SANTA FE, N.M. — New Mexico won’t be joining the list of states allowing same-sex marriage after a proposal to change the state Constitution to legalize it was killed by a House committee Thursday.

The Voters and Elections Committee tabled the proposed amendment on a vote of 7-4, with two Democrats joining the panel’s Republicans to shelve the measure.

There is no similar proposal pending in the Legislature, and sponsor Rep. Brian Egolf, D-Santa Fe, acknowledged the issue is dead for this year’s 60-day session.

“That was it,” said Egolf, who called the vote a “huge disappointment.”

He also said supporters of same-sex marriage “will absolutely not stop. It’s too important to let it go.”

Egolf and other gay rights supporters said House Joint Resolution 3 was the first pro-marriage constitutional amendment to be brought before New Mexico lawmakers.

There previously has been legislation to legalize same-sex marriage, as well as constitutional amendments to outlaw same-sex marriage. None of those has passed.

House Joint Resolution 3 said the issuance of a marriage license could not be denied on the basis that the applicants were of the same sex. It also said no church or religious institution could be required to perform or recognize a same-sex marriage.

The vote followed impassioned debate by supporters who said it is the civil rights issue of our time and opponents who said homosexuality is unnatural, immoral and contrary to Biblical beliefs.

“I think it’s a shame that people have to come to the Legislature to ask permission under the law to be treated equally,” Egolf told the committee.

He also said children in gay and lesbian households should be brought up “believing their families are as valued as any other.”

House Speaker Ken Martinez, D-Grants, in an emotional speech recalled the historical prohibitions on marriage between whites and blacks, saying it was “shocking” to remember that era and the religious-based arguments against miscegenation.

He and other supporters also suggested it was past time for New Mexico to legalize gay marriage.

“In my kids’ generation, it’s not an issue,” Martinez said.

Glen Strock, pastor of the Pecos Valley Cowboy Church in Glorieta, said marriage between a man and woman is the “core of healthy human culture.”

Legalizing same-sex marriage would disrupt the social order and be a threat to the institution of marriage, Struck said.

If society experiments with same-sex marriage, “can we expect God to bless America?” he asked the committee.

Former state House member Andy Nuñez of Hatch said if gays and lesbians in New Mexico want to marry, they can go to Canada or elsewhere.

“It’s not right.

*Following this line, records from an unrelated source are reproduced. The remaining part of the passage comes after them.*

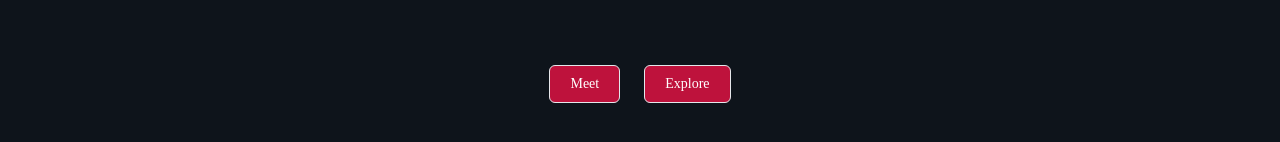
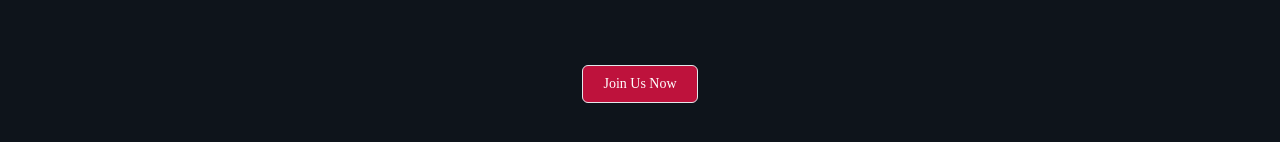
Before and after one commit to rockyessel/phorfolio, a Next.js app: page / in a window 1280 px wide. Shown: the part 298-440 px from the top of the page. Built offline with nearby package versions, Linux system fonts and the light colour scheme; no server answers; a web font is replaced by a local one.

Commit message:
refactor index.tsx

```diff
--- a/src/pages/index.tsx
+++ b/src/pages/index.tsx
@@ -22,15 +22,13 @@ export default function Home() {
         <div className=' md:mt-16 sm:mt-12 mt-10 flex items-center md:space-x-6 space-x-4'>
           <Link
             className='flex items-center justify-center w-1/2 px-5 py-2 text-sm capitalize transition-colors duration-200 bg-rose-700 border rounded-md sm:w-auto gap-x-2 hover:bg-transparent hover:text-rose-700 hover:border-rose-700 active:ring-2 active:ring-rose-700'
-            href='/explore'
+            href={
+              process.env.NODE_ENV === 'production'
+                ? 'https://phorfolio.site/a/register'
+                : 'http://test.com:3000/a/register'
+            }
           >
-            Meet
-          </Link>
-          <Link
-            className='flex items-center justify-center w-1/2 px-5 py-2 text-sm capitalize transition-colors duration-200 bg-rose-700 border rounded-md sm:w-auto gap-x-2 hover:bg-transparent hover:text-rose-700 hover:border-rose-700 active:ring-2 active:ring-rose-700'
-            href='/explore'
-          >
-            Explore
+            Join us now
           </Link>
         </div>
       </main>
```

In my estimation it’s morally wrong. … I don’t think New Mexico is ready for that,” said Nuñez, an independent who lost his seat in the November election.

The state Democratic Party in a statement after the vote said HJR3 was about “respect and recognition” of same-sex couples.

The struggle for equality “is at a crossroads in America, and New Mexico has chosen the wrong path,” said state party chairman Javier Gonzales.

Lawmakers who voted to table the measure didn’t speak on the issue.

Voting to table were GOP Reps. Thomas Anderson, William Rehm and Monica Youngblood of Albuquerque; James Smith of Sandia Park; and Paul Bandy of Aztec. Democrats who voted to table the resolution were Debbie Rodella of Española and Voters and Elections Chairwoman Mary Helen Garcia of Las Cruces.

Voting against tabling were Martinez; and Democrats Antonio “Moe” Maestas and Edward Sandoval of Albuquerque; and Nathan Cote of Organ.